Compared with 2009’s oil field licences, the gas auction has failed to attract the biggest names in the energy sector. Few majors registered for the bidding ceremony in Baghdad and even fewer decided to bid. Only France’s Total made an attempt, but lost out in the end.
It is not through a lack of trying. Baghdad made several moves to attract interest, removing signature fees and committing to pay developers for all the gas produced removed what had been seen as the major obstacle to investment. The Oil Ministry even offered up 50 per cent of the gas produced for export as an incentive.
That was not enough to convince the oil majors, though. They still worried that the lack of export infrastructure, as well as the slow development of domestic gas consumers, could leave them left with gas they would not be able to sell.
Iraq remains a risky investment. There is still no government in place with the executive authority to take strategic decisions and push them through.
At one field at least, the auction has led to further frustrations between the federal and regional governments. The Anbar provincial authority believes that the current investment plan orchestrated by the Oil Ministry will not dance well with its local vision based on domestic focused investment. Tensions could easily rise further in this restive region in the western desert.

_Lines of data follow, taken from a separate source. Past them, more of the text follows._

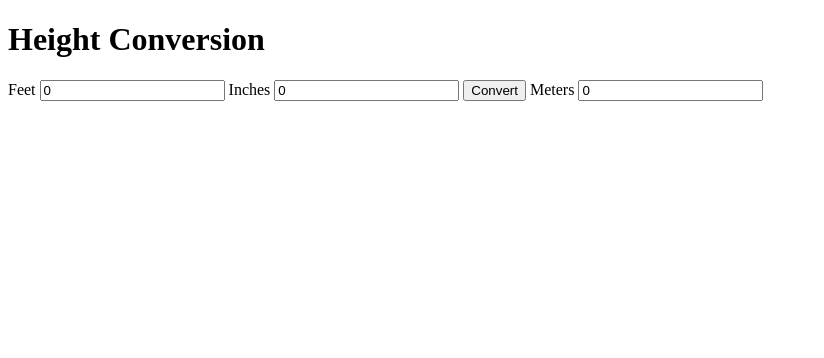
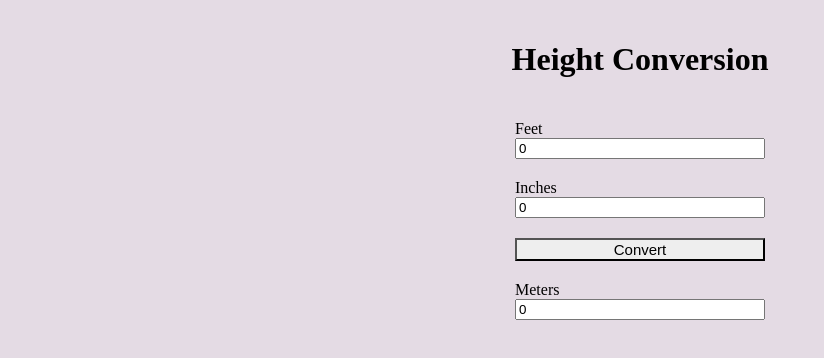
Before and after one commit to scohanim/height-converter, a plain HTML site: page index.html in a window 1280 px wide. Shown: the whole page, without its empty margins (0-824 px from the left). Drawn offline with Linux system fonts and the light colour scheme.

Commit message:
add styling

```diff
--- a/assets/css/style.css
+++ b/assets/css/style.css
@@ -0,0 +1,30 @@
+body {
+  background-color: rgb(228, 219, 228);
+}
+
+.feet {
+  margin-bottom: 20px;
+}
+
+.inches {
+  margin-bottom: 20px;
+}
+
+.container {
+  display: grid;
+  width: 250px;
+  margin: auto;
+}
+
+h1 {
+  text-align: center;
+  padding: 20px;
+}
+
+.button {
+  width: 250px;
+  margin-bottom: 20px;
+  font-size: 15px;
+  background-color: rgb(238, 238, 238);
+  place-self: center;
+}
--- a/index.html
+++ b/index.html
@@ -11,14 +11,16 @@
         <h1>Height Conversion</h1>
     </header>
 
-    <main>
+    <main class="container">
+
         <label for="feet">Feet</label>
         <input type="number" step="1" min="0" value="0" name="feet" id="feet" class="feet">
+
 
         <label for="inches">Inches</label>
         <input type="number" step="1" min="0" value="0" name="inches" id="inches" class="inches">
 
-        <button type="button">Convert</button>
+        <button class="button">Convert</button>
 
         <label for="meters">Meters</label>
         <input type="number" step="0.01" min="0" value="0" readonly name="meters" id="meters" class="meters">
```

Iraq is desperate to rebuild its hydrocarbons industry with the help of international oil companies, but without the necessary legal framework and vision beyond national slogans, it will be tough to deliver on.